"Societe Generale ceases its banking and insurance activities in Russia," the firm said in a statement.

It also announced "the signing of a sale and purchase agreement to sell its entire stake in Rosbank and the Group's Russian insurance subsidiaries" to Interros Capital, an investment firm founded by one of Russia's richest oligarchs, Kremlin confidant Vladimir Potanin.

"With this agreement, concluded after several weeks of intensive work, the Group would exit in an effective and orderly manner from Russia, ensuring continuity for its employees and clients," Societe Generale said.

The bank said it expects the deal to be completed in the coming weeks and that it was subject to approval from regulators.

Societe Generale shares sank by more than five percent following its announcement.

In a separate statement, Interros said that "the conditions for the deal have been approved by the government commission on control over foreign investment in the Russia Federation".

"Interros intends to do the maximum efforts to develop Rosbank," Potanin said in his company's statement.

"The main objective is to maintain the stability of Rosbank, as well as create new opportunities for its clients and partners," he said.

In a statement, Rosbank said it was "certain" that the firm would maintain its stability thanks to its "expertise" and reliance on "international expertise".

The Russian bank said it built "great resistance" to economic turmoil due to its "well-thought-out risk policy" as well as its balanced loan portfolio and diversified liquidity base.

Hundreds of foreign companies, ranging from financial firms to retailers and fast-food restaurants, have pulled out of Russia since the February 24 invasion.

But French firms, which are the biggest foreign employers in Russia, have been among the slowest to withdraw, prompting Ukrainian President Volodymyr Zelensky to urge them to leave during an address to the French parliament on March 23.
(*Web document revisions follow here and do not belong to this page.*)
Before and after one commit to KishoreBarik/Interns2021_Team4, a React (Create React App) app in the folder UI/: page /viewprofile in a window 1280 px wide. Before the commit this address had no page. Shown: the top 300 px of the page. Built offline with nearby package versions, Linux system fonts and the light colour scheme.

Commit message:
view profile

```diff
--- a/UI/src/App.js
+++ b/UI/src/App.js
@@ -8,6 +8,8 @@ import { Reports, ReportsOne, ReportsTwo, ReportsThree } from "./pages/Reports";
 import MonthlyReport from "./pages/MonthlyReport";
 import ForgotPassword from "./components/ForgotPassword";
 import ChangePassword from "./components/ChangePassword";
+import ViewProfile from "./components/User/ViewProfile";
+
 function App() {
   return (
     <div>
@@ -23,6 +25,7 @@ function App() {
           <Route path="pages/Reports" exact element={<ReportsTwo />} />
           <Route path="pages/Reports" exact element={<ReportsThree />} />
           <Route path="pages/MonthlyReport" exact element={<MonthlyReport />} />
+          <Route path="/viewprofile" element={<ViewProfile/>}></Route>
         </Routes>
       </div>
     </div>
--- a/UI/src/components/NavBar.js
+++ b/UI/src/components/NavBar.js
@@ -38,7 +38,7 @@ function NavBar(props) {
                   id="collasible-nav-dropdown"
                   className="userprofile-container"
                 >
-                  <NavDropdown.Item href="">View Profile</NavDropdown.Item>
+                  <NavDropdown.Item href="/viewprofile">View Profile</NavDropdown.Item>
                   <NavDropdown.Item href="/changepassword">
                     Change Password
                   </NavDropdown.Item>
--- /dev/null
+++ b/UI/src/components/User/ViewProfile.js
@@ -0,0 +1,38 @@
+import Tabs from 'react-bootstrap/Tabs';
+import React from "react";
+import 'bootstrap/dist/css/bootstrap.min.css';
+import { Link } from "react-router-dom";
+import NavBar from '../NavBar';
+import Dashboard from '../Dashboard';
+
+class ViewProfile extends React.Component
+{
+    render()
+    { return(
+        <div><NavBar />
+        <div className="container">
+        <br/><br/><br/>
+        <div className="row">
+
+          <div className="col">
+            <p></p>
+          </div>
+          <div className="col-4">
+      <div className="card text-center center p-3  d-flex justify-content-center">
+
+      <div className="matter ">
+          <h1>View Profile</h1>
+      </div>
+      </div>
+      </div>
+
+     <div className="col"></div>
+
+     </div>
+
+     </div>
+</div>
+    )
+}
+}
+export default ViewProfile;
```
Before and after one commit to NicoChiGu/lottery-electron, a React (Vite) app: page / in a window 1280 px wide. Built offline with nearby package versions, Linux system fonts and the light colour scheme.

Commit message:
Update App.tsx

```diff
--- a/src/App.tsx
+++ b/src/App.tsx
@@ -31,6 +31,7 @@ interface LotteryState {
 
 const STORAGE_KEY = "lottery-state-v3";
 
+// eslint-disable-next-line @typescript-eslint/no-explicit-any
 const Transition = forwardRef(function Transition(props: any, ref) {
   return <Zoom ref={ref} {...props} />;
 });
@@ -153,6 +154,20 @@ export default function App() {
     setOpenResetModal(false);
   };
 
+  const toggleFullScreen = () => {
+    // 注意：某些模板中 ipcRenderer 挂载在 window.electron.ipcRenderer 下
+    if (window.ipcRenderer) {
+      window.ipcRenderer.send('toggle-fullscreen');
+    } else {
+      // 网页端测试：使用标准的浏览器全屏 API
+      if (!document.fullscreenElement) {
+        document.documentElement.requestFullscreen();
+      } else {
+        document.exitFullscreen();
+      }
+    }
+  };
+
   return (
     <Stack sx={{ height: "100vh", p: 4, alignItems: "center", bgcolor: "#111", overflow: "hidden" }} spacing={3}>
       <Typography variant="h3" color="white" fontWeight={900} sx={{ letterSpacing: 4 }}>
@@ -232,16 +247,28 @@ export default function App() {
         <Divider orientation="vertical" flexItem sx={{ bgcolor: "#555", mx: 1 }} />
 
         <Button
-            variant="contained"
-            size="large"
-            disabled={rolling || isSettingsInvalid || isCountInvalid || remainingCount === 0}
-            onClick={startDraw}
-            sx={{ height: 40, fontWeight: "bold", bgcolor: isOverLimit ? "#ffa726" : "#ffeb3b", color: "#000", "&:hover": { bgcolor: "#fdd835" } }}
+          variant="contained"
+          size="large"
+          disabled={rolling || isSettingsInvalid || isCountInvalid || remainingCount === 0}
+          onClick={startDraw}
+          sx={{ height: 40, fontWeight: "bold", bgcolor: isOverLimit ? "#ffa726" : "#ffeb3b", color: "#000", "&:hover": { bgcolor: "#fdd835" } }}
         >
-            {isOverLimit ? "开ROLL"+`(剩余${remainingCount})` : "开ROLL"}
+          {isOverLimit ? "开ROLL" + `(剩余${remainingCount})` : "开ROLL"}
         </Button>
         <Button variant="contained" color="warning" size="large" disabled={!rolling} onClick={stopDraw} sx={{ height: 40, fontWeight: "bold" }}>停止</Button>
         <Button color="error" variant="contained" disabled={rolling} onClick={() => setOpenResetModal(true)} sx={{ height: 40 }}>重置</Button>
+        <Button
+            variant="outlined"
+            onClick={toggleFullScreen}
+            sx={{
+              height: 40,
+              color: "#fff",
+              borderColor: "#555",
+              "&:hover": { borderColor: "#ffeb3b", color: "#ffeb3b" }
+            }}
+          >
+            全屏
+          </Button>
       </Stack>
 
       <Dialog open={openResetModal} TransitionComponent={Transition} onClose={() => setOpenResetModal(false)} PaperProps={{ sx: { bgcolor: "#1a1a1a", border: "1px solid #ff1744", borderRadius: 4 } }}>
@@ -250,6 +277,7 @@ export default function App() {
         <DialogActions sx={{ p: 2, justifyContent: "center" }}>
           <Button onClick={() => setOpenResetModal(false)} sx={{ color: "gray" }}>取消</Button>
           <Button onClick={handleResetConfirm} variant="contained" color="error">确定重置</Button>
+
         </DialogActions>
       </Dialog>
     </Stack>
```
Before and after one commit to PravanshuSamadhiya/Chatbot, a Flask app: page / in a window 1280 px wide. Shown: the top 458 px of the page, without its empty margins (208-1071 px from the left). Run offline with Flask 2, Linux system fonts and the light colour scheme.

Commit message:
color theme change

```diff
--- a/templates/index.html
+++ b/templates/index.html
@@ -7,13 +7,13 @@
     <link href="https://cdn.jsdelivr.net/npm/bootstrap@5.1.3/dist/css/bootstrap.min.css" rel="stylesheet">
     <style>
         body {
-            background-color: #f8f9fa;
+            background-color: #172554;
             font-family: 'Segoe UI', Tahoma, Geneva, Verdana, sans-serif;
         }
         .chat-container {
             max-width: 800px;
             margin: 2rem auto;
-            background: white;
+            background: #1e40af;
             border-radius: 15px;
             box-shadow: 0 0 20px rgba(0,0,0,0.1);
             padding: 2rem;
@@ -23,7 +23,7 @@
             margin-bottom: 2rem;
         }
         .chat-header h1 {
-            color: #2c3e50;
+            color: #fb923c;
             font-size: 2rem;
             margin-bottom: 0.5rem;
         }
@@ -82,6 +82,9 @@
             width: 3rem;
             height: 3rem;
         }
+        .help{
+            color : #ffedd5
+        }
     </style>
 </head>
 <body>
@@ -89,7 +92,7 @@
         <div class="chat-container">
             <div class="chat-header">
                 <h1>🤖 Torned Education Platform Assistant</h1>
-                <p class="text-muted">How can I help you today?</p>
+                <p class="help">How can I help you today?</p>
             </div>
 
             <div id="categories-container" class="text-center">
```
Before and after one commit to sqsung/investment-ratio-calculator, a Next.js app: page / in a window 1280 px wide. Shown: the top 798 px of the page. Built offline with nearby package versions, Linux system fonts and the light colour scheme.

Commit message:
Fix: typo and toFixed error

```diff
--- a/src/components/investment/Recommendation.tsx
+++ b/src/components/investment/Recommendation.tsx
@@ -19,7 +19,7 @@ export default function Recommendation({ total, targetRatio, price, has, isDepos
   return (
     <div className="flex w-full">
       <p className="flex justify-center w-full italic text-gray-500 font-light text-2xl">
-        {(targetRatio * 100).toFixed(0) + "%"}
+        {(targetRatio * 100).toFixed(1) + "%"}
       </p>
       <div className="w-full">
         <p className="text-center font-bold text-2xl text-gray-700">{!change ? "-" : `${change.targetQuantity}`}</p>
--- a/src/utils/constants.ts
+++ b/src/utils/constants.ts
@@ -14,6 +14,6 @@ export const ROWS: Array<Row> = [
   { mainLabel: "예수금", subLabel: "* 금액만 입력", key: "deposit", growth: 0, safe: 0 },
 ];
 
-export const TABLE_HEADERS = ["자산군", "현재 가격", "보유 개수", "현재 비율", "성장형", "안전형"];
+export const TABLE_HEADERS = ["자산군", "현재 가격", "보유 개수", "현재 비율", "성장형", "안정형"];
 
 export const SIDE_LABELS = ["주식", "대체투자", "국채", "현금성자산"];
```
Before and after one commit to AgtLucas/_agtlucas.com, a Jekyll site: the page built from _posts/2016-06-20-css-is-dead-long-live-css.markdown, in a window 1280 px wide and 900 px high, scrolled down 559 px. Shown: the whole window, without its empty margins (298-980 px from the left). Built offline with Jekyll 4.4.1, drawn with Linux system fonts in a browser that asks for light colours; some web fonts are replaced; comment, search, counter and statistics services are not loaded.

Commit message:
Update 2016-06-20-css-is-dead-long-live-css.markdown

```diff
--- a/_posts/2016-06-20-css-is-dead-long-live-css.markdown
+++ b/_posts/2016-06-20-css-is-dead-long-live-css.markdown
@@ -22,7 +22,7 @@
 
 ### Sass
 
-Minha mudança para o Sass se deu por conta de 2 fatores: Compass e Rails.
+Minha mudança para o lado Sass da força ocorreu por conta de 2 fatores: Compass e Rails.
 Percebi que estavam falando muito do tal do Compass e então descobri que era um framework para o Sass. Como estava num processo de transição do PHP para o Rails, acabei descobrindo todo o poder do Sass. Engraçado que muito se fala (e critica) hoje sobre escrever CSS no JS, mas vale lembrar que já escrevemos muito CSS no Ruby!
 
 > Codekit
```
The Western exodus followed the invasion and a slew of Western sanctions on Russia, including the freezing of $300 billion of the country's foreign currency reserves abroad.

Russia has since faced the risk of defaulting on its debt.